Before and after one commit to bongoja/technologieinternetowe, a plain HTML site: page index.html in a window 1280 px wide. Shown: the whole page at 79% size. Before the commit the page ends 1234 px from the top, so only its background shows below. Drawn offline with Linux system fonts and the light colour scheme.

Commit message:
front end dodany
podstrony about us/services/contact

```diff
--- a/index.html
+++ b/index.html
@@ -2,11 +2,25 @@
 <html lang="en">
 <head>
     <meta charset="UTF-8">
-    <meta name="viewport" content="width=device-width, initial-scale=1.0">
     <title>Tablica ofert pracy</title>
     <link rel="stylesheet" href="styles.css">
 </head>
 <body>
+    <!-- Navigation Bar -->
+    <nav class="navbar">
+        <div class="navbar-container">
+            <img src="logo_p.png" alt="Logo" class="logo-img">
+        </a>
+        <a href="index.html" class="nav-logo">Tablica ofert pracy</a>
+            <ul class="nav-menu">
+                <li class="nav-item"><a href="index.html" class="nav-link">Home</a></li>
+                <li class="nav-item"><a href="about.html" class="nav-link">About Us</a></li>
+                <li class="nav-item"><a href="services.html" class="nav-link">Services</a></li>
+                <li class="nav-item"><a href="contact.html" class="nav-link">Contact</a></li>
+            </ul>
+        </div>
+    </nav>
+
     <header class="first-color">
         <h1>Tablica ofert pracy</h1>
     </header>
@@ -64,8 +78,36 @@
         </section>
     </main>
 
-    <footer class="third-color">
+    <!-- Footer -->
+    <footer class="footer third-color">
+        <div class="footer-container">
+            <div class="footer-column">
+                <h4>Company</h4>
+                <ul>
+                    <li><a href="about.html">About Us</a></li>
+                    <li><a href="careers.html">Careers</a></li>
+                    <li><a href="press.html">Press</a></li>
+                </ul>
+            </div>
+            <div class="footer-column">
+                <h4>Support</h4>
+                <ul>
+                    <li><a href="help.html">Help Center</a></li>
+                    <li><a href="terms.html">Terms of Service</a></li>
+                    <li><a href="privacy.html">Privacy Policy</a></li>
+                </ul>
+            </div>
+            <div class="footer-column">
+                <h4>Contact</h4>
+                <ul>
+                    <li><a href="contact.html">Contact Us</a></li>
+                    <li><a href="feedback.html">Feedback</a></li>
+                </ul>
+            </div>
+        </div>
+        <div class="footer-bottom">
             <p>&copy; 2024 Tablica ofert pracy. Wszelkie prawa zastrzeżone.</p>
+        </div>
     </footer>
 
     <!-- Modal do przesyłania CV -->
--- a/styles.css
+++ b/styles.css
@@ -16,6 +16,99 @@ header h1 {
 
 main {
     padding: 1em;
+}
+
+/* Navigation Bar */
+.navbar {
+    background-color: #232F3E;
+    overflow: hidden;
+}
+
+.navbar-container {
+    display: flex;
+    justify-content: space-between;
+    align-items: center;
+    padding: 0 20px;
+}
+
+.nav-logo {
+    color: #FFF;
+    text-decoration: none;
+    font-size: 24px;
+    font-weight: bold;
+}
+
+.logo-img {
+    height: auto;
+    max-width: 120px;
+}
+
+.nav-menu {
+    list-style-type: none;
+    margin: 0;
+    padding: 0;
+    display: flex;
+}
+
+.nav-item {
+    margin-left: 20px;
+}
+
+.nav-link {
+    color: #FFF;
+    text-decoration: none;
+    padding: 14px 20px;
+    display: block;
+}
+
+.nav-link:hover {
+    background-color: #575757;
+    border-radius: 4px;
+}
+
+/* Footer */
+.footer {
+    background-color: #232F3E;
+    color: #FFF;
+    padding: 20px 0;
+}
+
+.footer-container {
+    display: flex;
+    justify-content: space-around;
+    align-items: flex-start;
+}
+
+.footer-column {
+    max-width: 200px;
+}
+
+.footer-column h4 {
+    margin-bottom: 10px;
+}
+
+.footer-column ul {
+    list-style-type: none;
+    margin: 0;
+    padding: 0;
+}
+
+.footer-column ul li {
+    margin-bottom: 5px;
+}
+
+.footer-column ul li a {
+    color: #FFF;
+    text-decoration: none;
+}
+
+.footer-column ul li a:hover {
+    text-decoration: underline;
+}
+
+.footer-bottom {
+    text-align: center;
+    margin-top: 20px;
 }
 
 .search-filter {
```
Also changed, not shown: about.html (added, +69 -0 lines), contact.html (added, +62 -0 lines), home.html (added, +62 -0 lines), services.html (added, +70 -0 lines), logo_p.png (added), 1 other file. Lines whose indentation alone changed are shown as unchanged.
★ ★ ★ ★
Try it: Show the lines above with "meta".

Output of the exercise:
     <meta charset="UTF-8">
-    <meta name="viewport" content="width=device-width, initial-scale=1.0">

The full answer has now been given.